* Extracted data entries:

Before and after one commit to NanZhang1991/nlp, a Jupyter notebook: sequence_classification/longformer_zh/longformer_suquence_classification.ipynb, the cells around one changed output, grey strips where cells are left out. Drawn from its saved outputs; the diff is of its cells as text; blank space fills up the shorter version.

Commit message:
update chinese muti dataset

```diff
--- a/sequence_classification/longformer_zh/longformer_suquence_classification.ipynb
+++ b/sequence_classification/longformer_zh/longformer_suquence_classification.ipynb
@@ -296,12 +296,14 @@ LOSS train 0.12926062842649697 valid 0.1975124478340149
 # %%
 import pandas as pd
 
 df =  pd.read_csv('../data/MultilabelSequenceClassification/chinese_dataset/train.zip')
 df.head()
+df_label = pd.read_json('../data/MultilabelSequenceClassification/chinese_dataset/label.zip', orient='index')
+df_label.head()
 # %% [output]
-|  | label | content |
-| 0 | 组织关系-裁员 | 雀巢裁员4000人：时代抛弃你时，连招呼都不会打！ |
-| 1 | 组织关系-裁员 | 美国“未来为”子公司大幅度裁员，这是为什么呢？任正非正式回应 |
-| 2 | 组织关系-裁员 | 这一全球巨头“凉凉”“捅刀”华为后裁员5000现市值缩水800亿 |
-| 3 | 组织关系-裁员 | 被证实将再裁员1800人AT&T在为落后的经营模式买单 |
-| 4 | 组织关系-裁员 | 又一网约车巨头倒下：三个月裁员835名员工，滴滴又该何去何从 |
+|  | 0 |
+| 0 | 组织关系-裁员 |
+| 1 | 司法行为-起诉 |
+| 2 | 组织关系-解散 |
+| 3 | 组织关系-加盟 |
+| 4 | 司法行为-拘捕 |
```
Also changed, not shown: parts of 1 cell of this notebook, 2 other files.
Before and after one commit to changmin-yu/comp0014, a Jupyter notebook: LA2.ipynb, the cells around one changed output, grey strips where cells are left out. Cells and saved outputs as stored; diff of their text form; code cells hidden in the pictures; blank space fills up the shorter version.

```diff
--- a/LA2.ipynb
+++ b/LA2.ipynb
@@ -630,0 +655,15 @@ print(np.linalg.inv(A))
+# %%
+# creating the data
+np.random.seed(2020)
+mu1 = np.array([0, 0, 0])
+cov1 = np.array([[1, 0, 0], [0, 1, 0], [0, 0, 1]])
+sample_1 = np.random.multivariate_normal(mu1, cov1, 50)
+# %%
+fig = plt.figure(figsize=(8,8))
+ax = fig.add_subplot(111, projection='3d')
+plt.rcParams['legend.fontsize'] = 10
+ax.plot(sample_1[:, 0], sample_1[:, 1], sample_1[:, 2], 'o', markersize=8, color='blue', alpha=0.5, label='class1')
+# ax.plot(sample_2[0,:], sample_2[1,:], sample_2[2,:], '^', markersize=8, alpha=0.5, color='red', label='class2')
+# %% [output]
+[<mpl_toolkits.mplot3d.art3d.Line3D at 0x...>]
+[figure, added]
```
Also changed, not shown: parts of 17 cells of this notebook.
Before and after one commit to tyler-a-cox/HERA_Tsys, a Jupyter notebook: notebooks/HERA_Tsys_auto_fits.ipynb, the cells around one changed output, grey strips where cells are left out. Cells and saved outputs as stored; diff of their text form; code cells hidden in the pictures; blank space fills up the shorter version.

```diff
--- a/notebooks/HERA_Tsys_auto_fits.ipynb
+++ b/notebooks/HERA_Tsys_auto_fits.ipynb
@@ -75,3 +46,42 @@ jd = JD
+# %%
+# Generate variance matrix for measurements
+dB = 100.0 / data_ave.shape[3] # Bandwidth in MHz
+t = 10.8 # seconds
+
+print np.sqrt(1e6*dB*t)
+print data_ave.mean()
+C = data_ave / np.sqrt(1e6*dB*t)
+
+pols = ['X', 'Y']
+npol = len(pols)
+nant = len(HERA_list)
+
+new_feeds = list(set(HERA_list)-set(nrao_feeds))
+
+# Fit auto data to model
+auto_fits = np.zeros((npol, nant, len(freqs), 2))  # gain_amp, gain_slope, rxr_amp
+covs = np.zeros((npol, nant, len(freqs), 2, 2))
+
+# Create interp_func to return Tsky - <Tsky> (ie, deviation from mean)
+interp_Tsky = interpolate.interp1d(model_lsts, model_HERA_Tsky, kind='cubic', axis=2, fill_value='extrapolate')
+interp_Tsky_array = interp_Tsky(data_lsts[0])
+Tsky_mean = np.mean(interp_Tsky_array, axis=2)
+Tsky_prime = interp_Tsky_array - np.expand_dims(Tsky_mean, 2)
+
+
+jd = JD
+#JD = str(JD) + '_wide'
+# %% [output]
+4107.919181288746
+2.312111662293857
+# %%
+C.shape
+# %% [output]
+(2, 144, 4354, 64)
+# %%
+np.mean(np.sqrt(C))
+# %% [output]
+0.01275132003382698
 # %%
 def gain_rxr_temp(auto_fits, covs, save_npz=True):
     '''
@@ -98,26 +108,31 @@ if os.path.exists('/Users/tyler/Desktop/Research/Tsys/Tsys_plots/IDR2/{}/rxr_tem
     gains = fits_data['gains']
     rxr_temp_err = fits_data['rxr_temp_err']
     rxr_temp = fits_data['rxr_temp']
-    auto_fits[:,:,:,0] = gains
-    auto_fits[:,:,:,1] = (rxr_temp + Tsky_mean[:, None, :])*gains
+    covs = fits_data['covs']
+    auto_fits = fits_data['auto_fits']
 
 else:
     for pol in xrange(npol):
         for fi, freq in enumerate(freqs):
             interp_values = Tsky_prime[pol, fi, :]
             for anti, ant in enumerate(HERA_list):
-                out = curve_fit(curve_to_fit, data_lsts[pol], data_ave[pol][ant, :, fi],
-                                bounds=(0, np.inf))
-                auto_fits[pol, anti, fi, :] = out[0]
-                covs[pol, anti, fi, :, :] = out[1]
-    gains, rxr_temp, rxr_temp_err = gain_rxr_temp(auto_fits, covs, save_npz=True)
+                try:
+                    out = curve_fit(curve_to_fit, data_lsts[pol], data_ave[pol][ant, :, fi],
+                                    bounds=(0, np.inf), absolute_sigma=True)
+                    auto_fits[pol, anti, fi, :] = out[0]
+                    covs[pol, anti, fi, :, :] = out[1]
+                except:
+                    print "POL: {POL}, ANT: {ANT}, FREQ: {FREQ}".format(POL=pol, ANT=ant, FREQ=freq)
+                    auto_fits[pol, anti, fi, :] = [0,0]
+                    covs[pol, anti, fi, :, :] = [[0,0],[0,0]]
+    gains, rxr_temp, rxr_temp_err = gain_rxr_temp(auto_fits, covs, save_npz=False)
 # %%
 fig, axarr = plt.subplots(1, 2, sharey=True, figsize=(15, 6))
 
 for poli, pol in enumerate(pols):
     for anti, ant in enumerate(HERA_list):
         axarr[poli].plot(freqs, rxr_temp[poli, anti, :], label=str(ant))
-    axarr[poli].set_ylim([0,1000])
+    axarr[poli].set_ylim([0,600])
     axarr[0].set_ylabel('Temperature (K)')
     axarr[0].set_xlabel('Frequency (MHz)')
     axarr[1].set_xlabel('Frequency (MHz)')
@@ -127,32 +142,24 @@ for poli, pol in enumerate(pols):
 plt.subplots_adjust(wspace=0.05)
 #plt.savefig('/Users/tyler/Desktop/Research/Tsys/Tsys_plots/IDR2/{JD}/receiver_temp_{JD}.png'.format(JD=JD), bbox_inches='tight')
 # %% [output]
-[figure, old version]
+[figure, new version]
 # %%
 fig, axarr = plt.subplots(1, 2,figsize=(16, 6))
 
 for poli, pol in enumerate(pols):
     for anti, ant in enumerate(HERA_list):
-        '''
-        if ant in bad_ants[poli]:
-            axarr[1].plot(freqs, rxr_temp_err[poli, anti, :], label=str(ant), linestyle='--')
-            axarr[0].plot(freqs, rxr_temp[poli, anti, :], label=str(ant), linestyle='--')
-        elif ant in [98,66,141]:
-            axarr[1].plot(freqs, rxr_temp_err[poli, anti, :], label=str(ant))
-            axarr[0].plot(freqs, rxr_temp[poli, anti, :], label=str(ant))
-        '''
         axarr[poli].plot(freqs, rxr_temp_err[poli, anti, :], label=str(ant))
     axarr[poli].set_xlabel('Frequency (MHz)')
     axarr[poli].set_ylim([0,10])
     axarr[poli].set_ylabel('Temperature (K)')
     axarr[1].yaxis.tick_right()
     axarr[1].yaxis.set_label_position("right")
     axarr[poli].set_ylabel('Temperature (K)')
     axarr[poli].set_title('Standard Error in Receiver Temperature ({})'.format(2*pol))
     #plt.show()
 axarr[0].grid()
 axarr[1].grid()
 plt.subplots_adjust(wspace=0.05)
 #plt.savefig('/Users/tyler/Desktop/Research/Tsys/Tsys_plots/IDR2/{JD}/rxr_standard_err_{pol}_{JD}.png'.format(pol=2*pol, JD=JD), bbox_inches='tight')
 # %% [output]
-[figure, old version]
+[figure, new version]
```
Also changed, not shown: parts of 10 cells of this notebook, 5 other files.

* What you need to do: Copy out, from the records above, every line that holds the string "Temperature".

* Written answer:
     axarr[0].set_ylabel('Temperature (K)')
     axarr[poli].set_ylabel('Temperature (K)')
     axarr[poli].set_ylabel('Temperature (K)')
     axarr[poli].set_title('Standard Error in Receiver Temperature ({})'.format(2*pol))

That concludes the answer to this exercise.